      Kevin Sandridge
      Winter Haven, FL

    6. Teri Lussier November 29th, 2008 2:29 am

      Hi Kevin-

      I enjoyed that lunch as well, although I felt like I was crashing a party. ;-)

      >I wanted to thank you for giving your time as you have!

      Thanks so much for saying that, Kevin.
      I can say, with complete honestly that giving back to BHB is a pleasure and a delight, and if you’ve benefited somehow from that, then that makes it worthwhile as well.

    7. Eric Blackwell November 29th, 2008 5:43 am

      Teri-

      That was beautifully written.

      Thank you for being you and being one of those voices around the breakfast table. You are the spark that starts many of the fires that only appear to be spontaneous combustion. This is the second time where we have enjoyed these “scenius” experiences together. Whether in person or in email on Thanksgiving morning, they are fun! and I look forward to many more. And I am glad that it could provide some distraction from a painful week.

      @Brad- My thoughts and prayers are still with your loved ones as well.

    8. Geno Petro November 30th, 2008 8:16 am

      Teri,

      My heart goes out to you and your children. And thank you for all the service work you provide to this community, as well.

      Geno

    9. Doug Quance November 30th, 2008 10:15 pm

      My heart is saddened by the news… yet warmed by how you dealt with your situation.

      This year has been rough for many of us. Sometimes we have to take a moment to look around and find the common goodness that our friends and family have to offer. And sometimes good ideas form from those bonds.

      Bravo to all of you.

    10. Dennis Blackmore December 1st, 2008 7:50 pm

      I do everyday thank my blessings – i did not always though.

    11. Sue December 6th, 2008 9:00 pm

      Beautiful words telling a sad story and giving us all a reminder of life and the important things…people, love and giving.

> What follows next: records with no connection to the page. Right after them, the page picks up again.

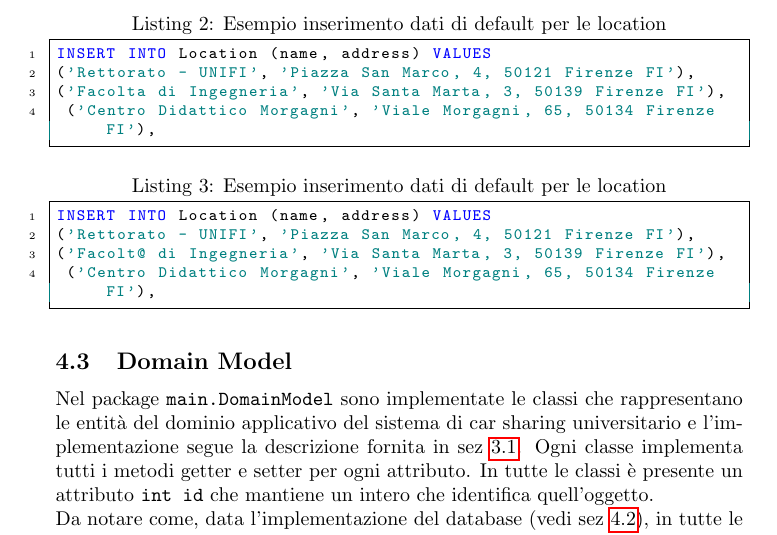
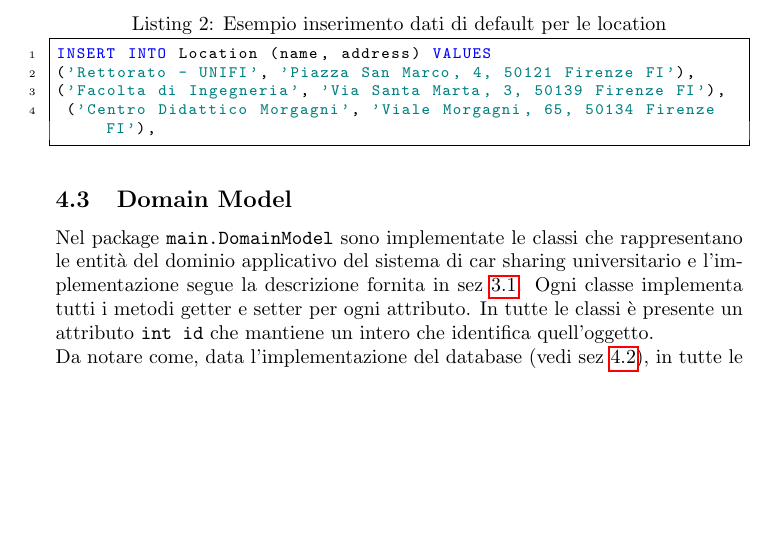
Before and after one commit to TommyAen/SWE-Project, a LaTeX document (docs/main.tex, which reads docs/Implementazione.tex): part of page 21 of 32 before the commit and part of page 21 of 31 after it, cut so that both start at the same text, the shorter picture padded with empty space. Compiled offline with pdfLaTeX.

Commit message:
Update Implementazione.tex

```diff
--- a/docs/Implementazione.tex
+++ b/docs/Implementazione.tex
@@ -49,12 +49,6 @@ Il sistema include uno script \texttt{default-unifi} che popola il database con
 INSERT INTO Location (name, address) VALUES
 ('Rettorato - UNIFI', 'Piazza San Marco, 4, 50121 Firenze FI'),
 ('Facolta di Ingegneria', 'Via Santa Marta, 3, 50139 Firenze FI'),
- ('Centro Didattico Morgagni', 'Viale Morgagni, 65, 50134 Firenze FI'),
-\end{lstlisting}
-\begin{lstlisting}[style=sql, caption={Esempio inserimento dati di default per le location}]
-INSERT INTO Location (name, address) VALUES
-('Rettorato - UNIFI', 'Piazza San Marco, 4, 50121 Firenze FI'),
-('Facolt@ di Ingegneria', 'Via Santa Marta, 3, 50139 Firenze FI'),
  ('Centro Didattico Morgagni', 'Viale Morgagni, 65, 50134 Firenze FI'),
 \end{lstlisting}
 
```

I do think about how fortunate I am often and give thanks as well.

    12. [...] we’ve been playing this scenius game since Thanksgiving, really since Swallow Hill Road, and it’s fun to explore how much we understand of what [...]